Newt Gingrich decided to step aside nicely when it became apparent that his strategy had failed. Dick Armey decided he wanted to remain as majority leader. Members were much too nice to force him to step aside, but then they began to feel guilty about by-passing Jennifer Dunn, who gave up her post as vice-chair of their conference in order to challenge Armey. Dunn had been hand-picked by Gingrich for her leadership post, despite being a pro-abortion advocate in a pro-life party. It was part of Mr. Gingrich’s effort to show how nice and accommodating Republicans are to members who disagree with the majority.

After Dunn lost, Republicans in the House showed how nice they were by electing, not one, but two female pro-abortion advocates to their leadership team: Tillie Fowler from Florida was elected vice chair of the conference and Deborah Price of Ohio was re-elected secretary. The re-election of Price is at least understandable. She has a young child battling cancer so no one even wanted to challenge her for the post. They were all much too nice for that. However, Tillie Fowler’s election is more difficult to explain.

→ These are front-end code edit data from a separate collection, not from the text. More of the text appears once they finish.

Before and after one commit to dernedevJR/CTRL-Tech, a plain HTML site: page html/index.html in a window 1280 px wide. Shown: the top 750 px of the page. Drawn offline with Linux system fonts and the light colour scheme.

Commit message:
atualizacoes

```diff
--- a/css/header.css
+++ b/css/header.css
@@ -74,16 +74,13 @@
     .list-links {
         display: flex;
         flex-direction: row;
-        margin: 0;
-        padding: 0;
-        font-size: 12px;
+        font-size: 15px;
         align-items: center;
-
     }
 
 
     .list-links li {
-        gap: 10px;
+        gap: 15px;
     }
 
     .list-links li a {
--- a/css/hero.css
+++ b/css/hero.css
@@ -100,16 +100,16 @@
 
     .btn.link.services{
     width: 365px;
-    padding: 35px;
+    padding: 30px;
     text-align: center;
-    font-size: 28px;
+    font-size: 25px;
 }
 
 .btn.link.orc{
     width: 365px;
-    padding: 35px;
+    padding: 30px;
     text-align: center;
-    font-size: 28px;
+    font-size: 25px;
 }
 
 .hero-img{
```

Fowler is much more at home with liberal feminists on the other side of the aisle than she is with most members of her own party. On the House National Security Committee, she was in lock-step with Democrat Jane Harman during the attempt to reinstate single-gender basic training in our military. In Fowler’s world view, men and women are interchangeable fungibles and our armed services a laboratory for social experimentation.

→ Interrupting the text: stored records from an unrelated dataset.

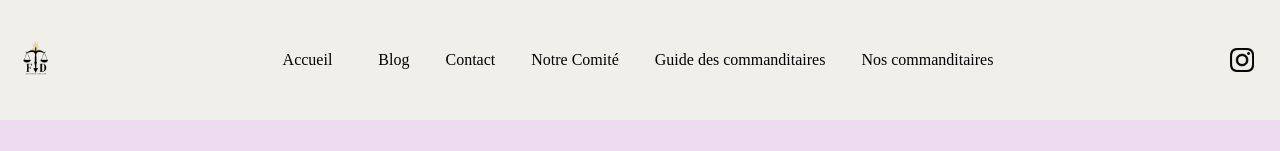
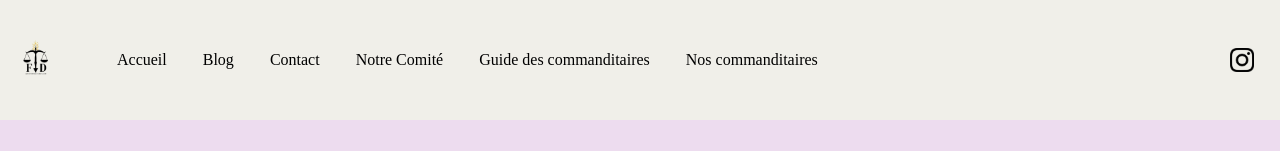
Before and after one commit to lucasadilla/UDEMDROIT, a Next.js app: page /notre-comite in a window 1280 px wide. Shown: the top 151 px of the page. Built offline with nearby package versions, Linux system fonts and the light colour scheme.

Commit message:
fixed the mobile view

```diff
--- a/components/navbar.js
+++ b/components/navbar.js
@@ -17,6 +17,8 @@ export default function Navbar() {
                 </a>
             </div>
             <ul className={`nav-links ${isOpen ? 'open' : ''} md:flex-row md:flex space-x-4`}>
+                <li>
+                </li>
                 <li>
                     <Link href="/">
                         <span className="nav-link text-black">Accueil</span>
@@ -48,7 +50,8 @@ export default function Navbar() {
                     </Link>
                 </li>
             </ul>
-            <a href="https://www.instagram.com/femmesetdroit/" target="_blank" rel="noopener noreferrer" className={`${isOpen ? 'hidden' : ''}`}>
+            <a href="https://www.instagram.com/femmesetdroit/" target="_blank" rel="noopener noreferrer"
+               className={`${isOpen ? 'hidden' : ''}`}>
                 <img src="/images/insta.png" alt="Instagram" className="instagram-icon w-8 h-8"/>
             </a>
             <button className="hamburger-icon" onClick={toggleMenu}>
--- a/pages/notre-comite.js
+++ b/pages/notre-comite.js
@@ -9,8 +9,7 @@ const members = [
     { name: "Negin Samadi", title: "Trésorière", image: "/images/Negin.jpeg" },
     { name: "Maweya Mbingala", title: "Secrétaire générale", image: "/images/Maweya.jpeg" },
     { name: "Tatiana Stephan", title: "VP Évènements", image: "/images/Tatiana.jpeg" },
-    {},
-    { name: "Poste Ouvert", title: "VP Chercheuse", image: "" }
+    { name: "Lina Tourabi", title: "VP Première", image: "" }
 ];
 
 export default function NotreComite() {
--- a/styles/global.css
+++ b/styles/global.css
@@ -779,7 +779,7 @@ button[type="submit"]:hover {
     }
 
     .back-button {
-        top: 17rem; /* Adjust the top position for better visibility on smaller screens */
+        top: 8rem; /* Adjust the top position for better visibility on smaller screens */
         left: 1rem; /* Adjust the left position for better visibility on smaller screens */
         padding: 0.5rem 1rem; /* Ensure padding is appropriate for touch interaction */
         font-size: 1rem; /* Adjust font size for readability */
@@ -840,4 +840,22 @@ button[type="submit"]:hover {
     .hamburger-icon {
         display: none;
     }
+
+    nav {
+        display: flex;
+        justify-content: space-between;
+        align-items: center;
+        padding: 0.5rem 1rem; /* Adjust the padding to make the navbar smaller */
+    }
+
+    .nav-links {
+        display: flex;
+        flex-direction: row;
+        align-items: center;
+        margin-right: auto;
+    }
+
+    .nav-links li {
+        margin-left: 25px;
+    }
 }
```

On Monday, a Dear Colleague letter arrived supporting Fowler for vice-chairman which was signed by National Security Committee Chairman Floyd Spence and his subcommittee chairmen Duncan Hunter, Joel Hefley, Bob Stump, James Hansen, Steve Buyer, Herb Bateman and Curt Weldon. All of these men claim to be pro-life. Why did they sign this letter of support? They were just too nice to say no.

To elevate Fowler, these men and many others passed over Sue Myrick of North Carolina and Anne Northup of Kentucky who had thrown their hats in the ring for the post. Myrick was a former mayor of Charlotte. Northup was state representative who won election to Congress in a Democratic district. Both are articulate, bright, capable women who share the views of most women in the party. They would have put a proper face on GOP women and would have represented us well in the media; but no, the majority of House Republicans chose to elevate two women who are social liberals instead.

On paper, over 80 percent of the Republican members of the House of Representatives say they believe in the sanctity of life of every human being, but as you can see, this paper isn’t worth much in a party afflicted with terminal niceness.